Too Smart to Start is just one of many substance abuse prevention programs that is aimed at helping families to recognize and prevent underage drinking. Various other programs such as the Family Spirit study which provides parenting knowledge and skills guidelines in helping to reduce substance abuse in the home can be found in hospitals, at treatment centers, an in community centers throughout the country. Individual substance abuse prevention programs for families are often provided on a case-by-case basis with referral from a treatment specialist or counselor. Such programs are also sometimes court ordered when families are in “trouble” legally or when a child has been removed from the home as a result of substance abuse. Often times, the Department of Child Welfare Services will intervene and recommend substance abuse prevention programs for families in need; these are just some of the types of services that can be expected.
Programs for Employers
According to SAMHSA, the Drug-Free Workplace Programs provide information and details regarding substance abuse, prevention, and comprehensive wellness programs for employers. These substance abuse prevention programs focus on helping employees to recognize and accept the importance of remaining substance free while working and provide various education, support and guidance techniques to employers to help them build a strong, substance free workforce. This division also offers assistance to employers in the areas of drug testing and in following adequate privacy guidelines for both employee and employer safety.
Programs for Pregnant Women
Substance abuse prevention programs are sometimes geared to pregnant women in an effort to prevent babies from being born prematurely or from being born addicted to a substance that the mother was using during pregnancy. According to the National Abandoned Infants Assistance Resource Center, “although women who abuse substances do not necessarily need women-only services, treatment should focus on circumstances and issues that are specific to women.” As such, many different programs are available to assist women in overcoming instances of substance abuse while they are pregnant. These include:
- Residential treatment programs
- Outpatient treatment programs
- Support groups
Drug courts, that are mandated by the state or county in which an individual has been arrested for a drug related charge, do their part to prevent substance abuse too. These programs employ various treatment models to monitoring and supervision, risk assessment, treatment and rehabilitation. Often times, drug courts are responsible for helping families to overcome substance abuse and get back together following the removal of children from a home where substance use is a problem. Other times, juvenile drug courts may interfere with a situation in which a child or teen is abusing drugs; this type of program will focus on providing family counseling and education, intervention and treatment that will aid in the restoration of stability while promoting accountability for the individuals who are involved with the drug use, according to the National Criminal Justice Reference Service.
In the event that an individual is already using drugs regularly, an intervention program may come into play. According to the King County Department of Community and Human Services, “the goal of intervention is to reduce the risk of harm and decrease problem behaviors that result from continued use of substances.” Intervention programs respond to risk factors, offer ongoing services and help patients to recognize and reduce the consequences associated with substance use and abuse. An intervention program may include:

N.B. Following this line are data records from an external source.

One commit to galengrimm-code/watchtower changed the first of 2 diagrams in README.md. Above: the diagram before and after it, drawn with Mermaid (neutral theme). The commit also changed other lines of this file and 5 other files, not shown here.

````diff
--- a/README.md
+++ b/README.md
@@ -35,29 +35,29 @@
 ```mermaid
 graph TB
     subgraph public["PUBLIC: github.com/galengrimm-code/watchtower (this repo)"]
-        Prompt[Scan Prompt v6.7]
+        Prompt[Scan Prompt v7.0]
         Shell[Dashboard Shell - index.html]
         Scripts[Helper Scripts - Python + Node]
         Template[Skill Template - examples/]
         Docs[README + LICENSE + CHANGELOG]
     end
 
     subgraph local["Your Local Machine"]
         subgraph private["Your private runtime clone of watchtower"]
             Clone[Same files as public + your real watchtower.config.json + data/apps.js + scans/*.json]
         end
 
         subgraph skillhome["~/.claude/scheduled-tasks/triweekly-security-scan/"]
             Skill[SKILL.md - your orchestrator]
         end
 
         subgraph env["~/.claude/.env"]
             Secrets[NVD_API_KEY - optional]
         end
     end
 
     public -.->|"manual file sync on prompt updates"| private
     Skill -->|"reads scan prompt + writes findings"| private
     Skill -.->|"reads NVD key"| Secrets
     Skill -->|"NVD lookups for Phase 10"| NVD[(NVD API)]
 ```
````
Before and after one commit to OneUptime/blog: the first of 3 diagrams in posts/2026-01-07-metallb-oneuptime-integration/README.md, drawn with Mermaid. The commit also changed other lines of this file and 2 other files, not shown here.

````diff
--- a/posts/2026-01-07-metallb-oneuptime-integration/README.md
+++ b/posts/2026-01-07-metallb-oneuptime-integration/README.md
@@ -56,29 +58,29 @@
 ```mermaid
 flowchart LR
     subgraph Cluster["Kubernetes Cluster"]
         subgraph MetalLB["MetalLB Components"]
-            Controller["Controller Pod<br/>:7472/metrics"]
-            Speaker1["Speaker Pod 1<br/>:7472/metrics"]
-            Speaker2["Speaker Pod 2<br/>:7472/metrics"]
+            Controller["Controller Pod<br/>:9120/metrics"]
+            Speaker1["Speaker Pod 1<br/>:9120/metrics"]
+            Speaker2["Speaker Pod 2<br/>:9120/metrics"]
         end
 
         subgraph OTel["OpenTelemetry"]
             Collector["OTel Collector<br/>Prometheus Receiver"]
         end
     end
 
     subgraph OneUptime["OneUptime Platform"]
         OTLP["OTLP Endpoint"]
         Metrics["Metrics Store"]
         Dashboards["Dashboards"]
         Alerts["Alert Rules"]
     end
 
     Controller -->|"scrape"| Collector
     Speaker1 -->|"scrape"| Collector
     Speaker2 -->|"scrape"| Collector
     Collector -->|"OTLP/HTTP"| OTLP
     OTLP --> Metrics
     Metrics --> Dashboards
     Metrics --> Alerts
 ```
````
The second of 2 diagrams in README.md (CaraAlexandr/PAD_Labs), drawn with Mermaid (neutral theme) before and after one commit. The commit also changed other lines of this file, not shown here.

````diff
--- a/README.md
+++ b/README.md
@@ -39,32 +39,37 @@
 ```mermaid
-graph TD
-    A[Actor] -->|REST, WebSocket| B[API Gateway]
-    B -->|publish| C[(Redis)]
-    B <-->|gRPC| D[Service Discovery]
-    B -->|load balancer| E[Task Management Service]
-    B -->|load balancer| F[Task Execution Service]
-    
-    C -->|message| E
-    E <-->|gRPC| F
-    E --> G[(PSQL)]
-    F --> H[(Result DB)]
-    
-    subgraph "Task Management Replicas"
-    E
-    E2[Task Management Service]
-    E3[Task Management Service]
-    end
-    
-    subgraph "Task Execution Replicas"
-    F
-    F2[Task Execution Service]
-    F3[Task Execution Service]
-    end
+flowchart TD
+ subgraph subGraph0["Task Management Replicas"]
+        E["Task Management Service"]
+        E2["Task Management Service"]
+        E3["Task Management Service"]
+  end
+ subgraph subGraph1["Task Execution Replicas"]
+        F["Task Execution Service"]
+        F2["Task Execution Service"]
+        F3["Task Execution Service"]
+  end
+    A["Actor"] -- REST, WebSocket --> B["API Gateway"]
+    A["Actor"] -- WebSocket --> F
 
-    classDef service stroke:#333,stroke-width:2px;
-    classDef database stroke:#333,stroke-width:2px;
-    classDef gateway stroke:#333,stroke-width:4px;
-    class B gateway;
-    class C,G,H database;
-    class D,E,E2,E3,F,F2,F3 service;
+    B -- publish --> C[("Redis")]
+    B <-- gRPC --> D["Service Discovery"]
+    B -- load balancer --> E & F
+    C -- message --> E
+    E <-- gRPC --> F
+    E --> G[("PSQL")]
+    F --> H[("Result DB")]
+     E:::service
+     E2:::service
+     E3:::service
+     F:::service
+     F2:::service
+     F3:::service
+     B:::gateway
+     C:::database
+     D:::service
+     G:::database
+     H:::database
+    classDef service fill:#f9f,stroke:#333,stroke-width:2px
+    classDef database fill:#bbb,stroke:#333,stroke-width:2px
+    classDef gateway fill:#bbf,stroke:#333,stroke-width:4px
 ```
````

- Assessment and screening
- Referral for information or educational guidance
- Treatment referrals
- Referral for detox
- Referral for various community outreach services such as job placement or placement into one of the above mentioned substance abuse prevention programs
- Case management
- Follow-up care